→ **EXERCISE PROMPT**: What lines of the material hold the string "stylesheet"? Pull each of them out.
——
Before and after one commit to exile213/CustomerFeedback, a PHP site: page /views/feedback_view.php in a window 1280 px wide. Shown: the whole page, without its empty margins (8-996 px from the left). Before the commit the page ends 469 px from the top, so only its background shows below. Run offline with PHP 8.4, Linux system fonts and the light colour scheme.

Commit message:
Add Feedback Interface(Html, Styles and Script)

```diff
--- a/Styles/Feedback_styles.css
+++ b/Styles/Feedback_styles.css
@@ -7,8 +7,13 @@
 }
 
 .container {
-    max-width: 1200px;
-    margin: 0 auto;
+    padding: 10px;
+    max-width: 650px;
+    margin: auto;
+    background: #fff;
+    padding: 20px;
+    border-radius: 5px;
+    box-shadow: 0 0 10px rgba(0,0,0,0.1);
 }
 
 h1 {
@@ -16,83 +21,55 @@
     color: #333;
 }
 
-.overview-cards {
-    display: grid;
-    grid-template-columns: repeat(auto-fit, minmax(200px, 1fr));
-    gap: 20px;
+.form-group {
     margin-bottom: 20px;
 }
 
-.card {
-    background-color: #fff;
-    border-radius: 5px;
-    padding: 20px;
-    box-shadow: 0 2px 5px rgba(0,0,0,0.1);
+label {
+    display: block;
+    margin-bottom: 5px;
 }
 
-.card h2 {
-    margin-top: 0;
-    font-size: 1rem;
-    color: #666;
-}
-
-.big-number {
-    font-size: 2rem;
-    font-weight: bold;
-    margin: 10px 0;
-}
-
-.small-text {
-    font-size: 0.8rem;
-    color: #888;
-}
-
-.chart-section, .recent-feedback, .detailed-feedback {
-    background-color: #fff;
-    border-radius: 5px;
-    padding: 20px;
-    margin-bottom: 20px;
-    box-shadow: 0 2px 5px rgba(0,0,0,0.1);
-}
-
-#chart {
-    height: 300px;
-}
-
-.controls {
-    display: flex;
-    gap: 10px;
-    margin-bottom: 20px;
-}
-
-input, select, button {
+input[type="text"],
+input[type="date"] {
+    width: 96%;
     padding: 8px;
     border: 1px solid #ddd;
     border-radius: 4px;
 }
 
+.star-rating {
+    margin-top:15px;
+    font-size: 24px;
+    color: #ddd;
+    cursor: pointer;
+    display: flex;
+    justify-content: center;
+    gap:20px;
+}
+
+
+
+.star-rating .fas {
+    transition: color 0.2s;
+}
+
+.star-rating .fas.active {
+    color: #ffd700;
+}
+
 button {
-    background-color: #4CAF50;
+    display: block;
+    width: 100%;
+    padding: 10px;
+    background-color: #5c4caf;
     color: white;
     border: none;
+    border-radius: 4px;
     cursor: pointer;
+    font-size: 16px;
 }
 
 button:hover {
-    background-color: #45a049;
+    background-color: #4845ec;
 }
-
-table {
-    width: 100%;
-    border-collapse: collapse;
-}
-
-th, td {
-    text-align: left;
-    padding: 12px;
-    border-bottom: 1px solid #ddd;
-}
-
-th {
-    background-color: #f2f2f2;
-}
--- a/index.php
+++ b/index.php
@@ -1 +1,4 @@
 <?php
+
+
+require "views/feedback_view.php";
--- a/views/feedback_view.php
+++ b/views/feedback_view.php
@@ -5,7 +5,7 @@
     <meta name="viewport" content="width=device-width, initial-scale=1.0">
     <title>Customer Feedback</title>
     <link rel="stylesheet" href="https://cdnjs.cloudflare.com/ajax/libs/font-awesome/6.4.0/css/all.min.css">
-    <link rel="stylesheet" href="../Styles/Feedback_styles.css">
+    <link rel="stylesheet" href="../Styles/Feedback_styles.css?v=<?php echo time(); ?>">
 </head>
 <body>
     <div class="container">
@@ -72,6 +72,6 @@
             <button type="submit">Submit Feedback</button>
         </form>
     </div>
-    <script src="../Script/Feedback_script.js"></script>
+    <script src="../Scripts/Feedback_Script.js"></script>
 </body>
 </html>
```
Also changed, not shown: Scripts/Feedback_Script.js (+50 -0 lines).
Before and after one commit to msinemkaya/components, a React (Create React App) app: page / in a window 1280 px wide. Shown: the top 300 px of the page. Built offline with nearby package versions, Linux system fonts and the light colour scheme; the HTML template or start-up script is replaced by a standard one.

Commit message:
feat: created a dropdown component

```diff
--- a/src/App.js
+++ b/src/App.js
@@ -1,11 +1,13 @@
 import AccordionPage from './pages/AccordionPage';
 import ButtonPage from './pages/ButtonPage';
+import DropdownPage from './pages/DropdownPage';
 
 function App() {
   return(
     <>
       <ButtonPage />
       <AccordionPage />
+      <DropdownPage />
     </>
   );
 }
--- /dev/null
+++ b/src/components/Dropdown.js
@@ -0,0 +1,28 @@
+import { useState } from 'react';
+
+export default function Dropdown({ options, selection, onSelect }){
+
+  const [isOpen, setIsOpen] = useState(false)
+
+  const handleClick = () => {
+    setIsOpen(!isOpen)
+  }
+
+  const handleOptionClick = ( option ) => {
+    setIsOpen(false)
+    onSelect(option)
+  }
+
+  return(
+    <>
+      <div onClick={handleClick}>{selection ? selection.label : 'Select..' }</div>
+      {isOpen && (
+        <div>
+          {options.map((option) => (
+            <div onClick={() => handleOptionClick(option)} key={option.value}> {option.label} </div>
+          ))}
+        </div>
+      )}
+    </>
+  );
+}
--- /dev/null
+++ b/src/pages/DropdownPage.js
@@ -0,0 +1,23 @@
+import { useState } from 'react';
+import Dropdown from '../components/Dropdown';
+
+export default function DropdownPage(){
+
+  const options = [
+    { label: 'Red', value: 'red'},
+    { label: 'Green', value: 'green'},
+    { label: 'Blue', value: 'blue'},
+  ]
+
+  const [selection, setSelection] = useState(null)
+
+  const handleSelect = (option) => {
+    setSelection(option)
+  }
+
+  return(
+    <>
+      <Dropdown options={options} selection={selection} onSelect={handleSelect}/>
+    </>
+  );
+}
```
——
→ **TASK RESULT**:
     <link rel="stylesheet" href="https://cdnjs.cloudflare.com/ajax/libs/font-awesome/6.4.0/css/all.min.css">
-    <link rel="stylesheet" href="../Styles/Feedback_styles.css">
+    <link rel="stylesheet" href="../Styles/Feedback_styles.css?v=<?php echo time(); ?>">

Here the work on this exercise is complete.